The whole of this mountain, however, looks like winter although it is now the last of August; we were quite chilly, at least, I was. Mr. D. informed that the cold is so intense on this ever-reigning winter mountain, as to freeze people who have the hardihood to attempt crossing it in the winter season. He related two instances within his own knowledge. "A Mr. Mayers, a lawyer, travelling from Kenhawa to Lewisburg, in Greenbriar, became so benumbed with cold, that he was unable to speak, or guide his horse, which turned of his own accord to a house, were he was taken from the horse and restored by proper applications." The other instance was, of a man who was returning to Kenhawa (where he lived) to Richmond, in the winter, and in crossing this mountain he had both his ears bitten off by the frost when he arrived at home he had the circumstance recorded in court, lest some doubts might at a future day be suggested. This did not, however, screen him from the sarcasm of a lady, who told him that “the Almighty did that which the laws ought to have done long before." This happened some years ago.
At length, from the summit of a frightful chasm, formed by the passage of New river through this mountain, you behold that foaming river rolling far beneath your feet, while with shivering fear and dizzy head, you wind your way down to it. down to it. This is the second instance I have witnessed of this daring river forcing its way through mountains.
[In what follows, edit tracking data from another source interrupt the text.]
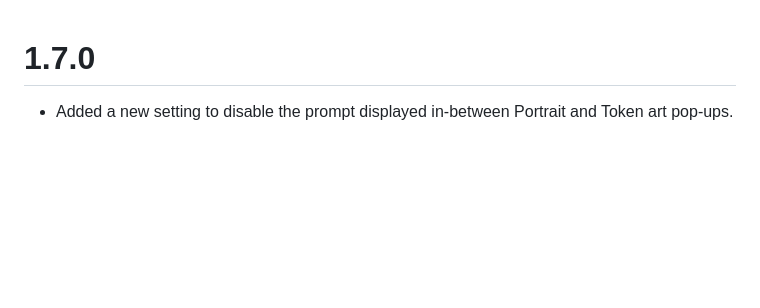
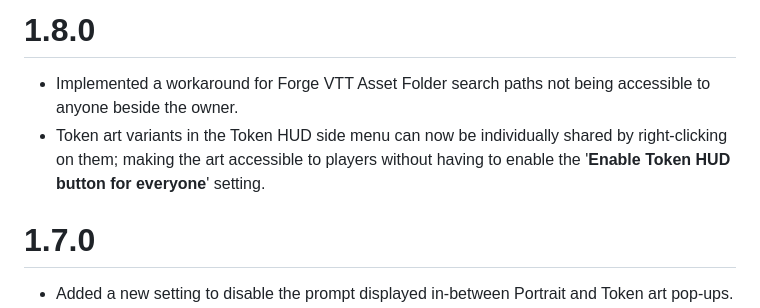
Before and after one commit to Aedif/TokenVariants, a Markdown page: CHANGELOG.md, the part around the change. GitHub-like rendering; blank space fills up the shorter version.

```diff
--- a/CHANGELOG.md
+++ b/CHANGELOG.md
@@ -1,3 +1,7 @@
+# 1.8.0
+
+* Implemented a workaround for Forge VTT Asset Folder search paths not being accessible to anyone beside the owner.
+* Token art variants in the Token HUD side menu can now be individually shared by right-clicking on them; making the art accessible to players without having to enable the '**Enable Token HUD button for everyone**' setting.
 # 1.7.0
 
 * Added a new setting to disable the prompt displayed in-between Portrait and Token art pop-ups.
```
Also changed, not shown: README.md (+2 -0 lines), docs/token_hud.png, 3 other files.
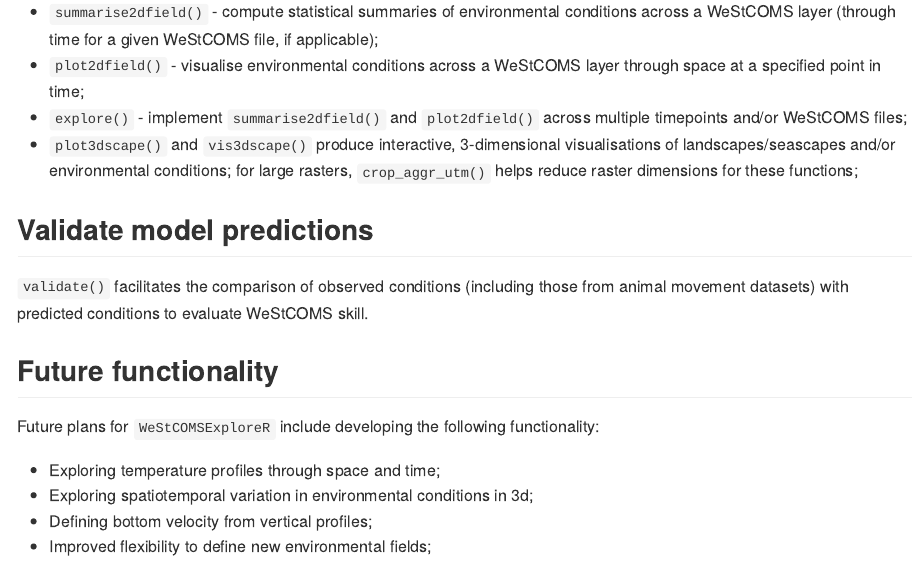
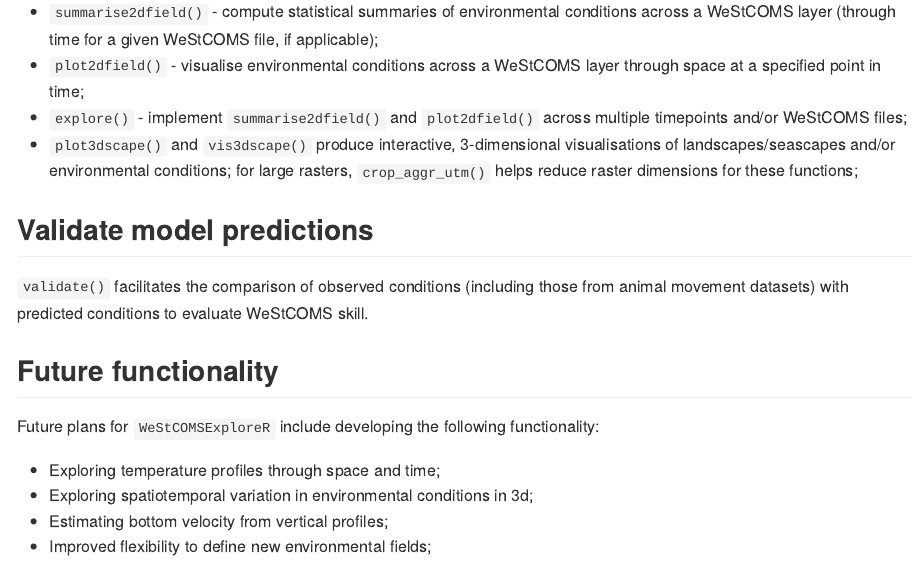
Before and after one commit to edwardlavender/fvcom.tbx, an R Markdown document (README.Rmd): the page in a window 1100 px wide, from 2360 px down. The pictures show the output file README.md that the author committed with the source, drawn offline in the style of GitHub.

Commit message:
Minor README updates.

```diff
--- a/README.Rmd
+++ b/README.Rmd
@@ -109,5 +109,5 @@ Future plans for `WeStCOMSExploreR` include developing the following functionali
 
 * Exploring temperature profiles through space and time;
 * Exploring spatiotemporal variation in environmental conditions in 3d;
-* Defining bottom velocity from vertical profiles;
+* Estimating bottom velocity from vertical profiles;
 * Improved flexibility to define new environmental fields;
```
Also changed, not shown: README.md.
Some huge rocks, I see, however, have set it at defiance, over which it rushes with mad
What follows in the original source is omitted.